The heavy rain in the Western Cape over the past few days has both a positive and negative impact on vineyards.

Precipitation over the winegrowing areas in the Western Cape ranged from 79 mm in the Paarl to 28 mm outside Darling (see graph for rain distribution over various areas in the Western Cape). The good rainfall comes after a very dry winter and spring which led to lower groundwater levels than normal.

“In general, producers had to start irrigating earlier and more often than usual to meet the needs of vineyards,” says Conrad Schutte, Vinpro consultation services manager. “More frequent load shedding has an enormous impact on irrigation schedules where producers, especially in intensive irrigation areas, cannot irrigate enough to meet the vineyard’s needs. The current growth phase of the vine involves cell division in berries and any stress, especially water stress, will have a negative impact on this process. This results in smaller berry sizes with a corresponding reduction in the total tonnes per hectare recovered.

“The rainfall of the last few days is extremely welcome for replenishing groundwater, relieving pressure on irrigation schedules, and encouraging berry growth and crop sizes. Dam levels will also rise after the good rains, which is beneficial for irrigation during the rest of the season.”

However, the heavy rain also increases the risks of production, especially the occurrence of fungal diseases due to the increased prevalence of free water, as well as the higher humidity and temperature.
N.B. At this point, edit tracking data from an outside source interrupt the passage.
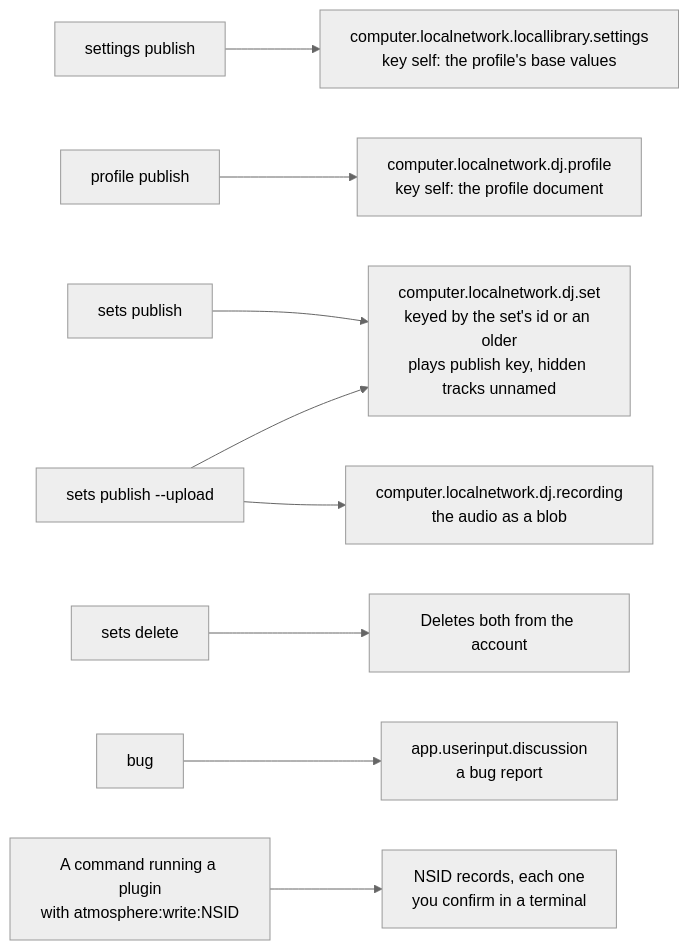
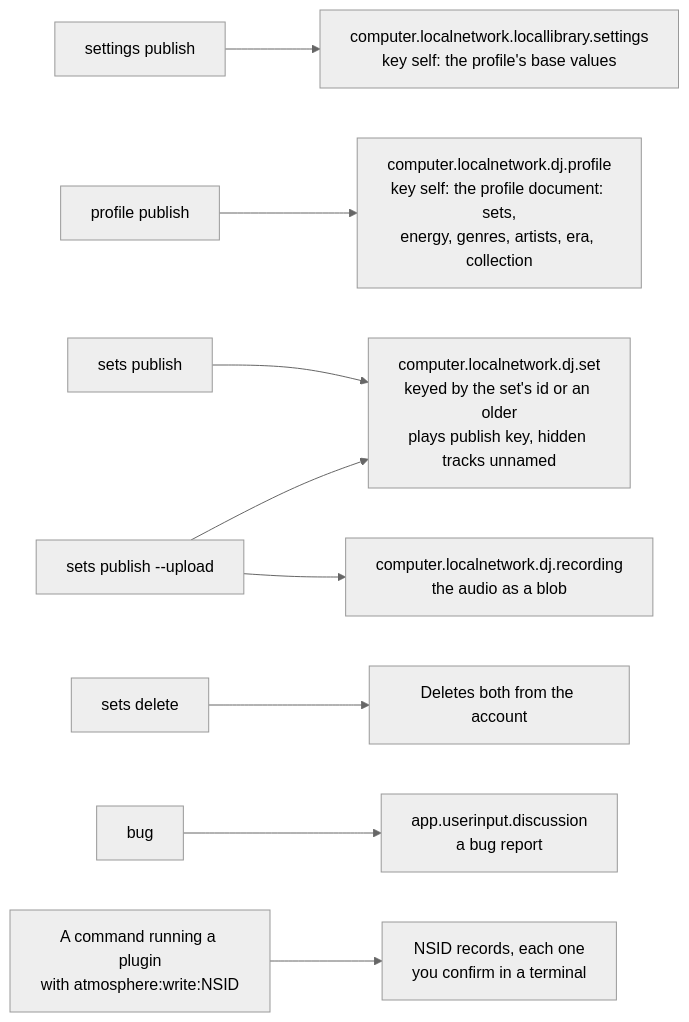
One commit to cutenode/localnetwork changed the second of 8 diagrams in apps/locallibrary/docs/diagrams/publishing-and-services.md. Above: the diagram before and after it, drawn with Mermaid (neutral theme). The commit also changed 1 other file, not shown here.

Commit message:
docs(locallibrary): draw what the DJ profile publishes now

````diff
--- a/apps/locallibrary/docs/diagrams/publishing-and-services.md
+++ b/apps/locallibrary/docs/diagrams/publishing-and-services.md
@@ -46,11 +46,11 @@
 ```mermaid
 flowchart LR
     settings["settings publish"] --> settingsrec["computer.localnetwork.locallibrary.settings<br/>key self: the profile's base values"]
-    profile["profile publish"] --> profilerec["computer.localnetwork.dj.profile<br/>key self: the profile document"]
+    profile["profile publish"] --> profilerec["computer.localnetwork.dj.profile<br/>key self: the profile document: sets,<br/>energy, genres, artists, era, collection"]
     sets["sets publish"] --> setrec["computer.localnetwork.dj.set<br/>keyed by the set's id or an older<br/>plays publish key, hidden tracks unnamed"]
     upload["sets publish --upload"] --> recording["computer.localnetwork.dj.recording<br/>the audio as a blob"]
     upload --> setrec
     delete["sets delete"] --> gone["Deletes both from the account"]
     bug["bug"] --> discussion["app.userinput.discussion<br/>a bug report"]
     plugin["A command running a plugin<br/>with atmosphere:write:NSID"] --> pluginrec["NSID records, each one<br/>you confirm in a terminal"]
 ```
````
“The weather conditions of the past few days, with rain showers followed by hot, humid conditions, were favourable for the primary and secondary infection of especially powdery and downy mildew on vineyards,” says Schutte. “Producers mostly follow preventive fungicide spray programmes and should apply follow-up sprays again after the rains as soon as they can gain access to the vineyards again. However, the risk of infection while berries and bunches are drying has increased, and the effects of this and the effectiveness of spraying programmes can only be evaluated in a few weeks.”

Random hailstorms in Paarl, Worcester and Robertson have resulted in sporadic damage with cases where canopies and bunches have been damaged, but it is still early in the growing season. Damaged grapes on bunches should dry up if treated effectively, with minimal negative effects on total crop size. Damage to vineyard roads, buildings and infrastructure was also reported and is currently being repaired.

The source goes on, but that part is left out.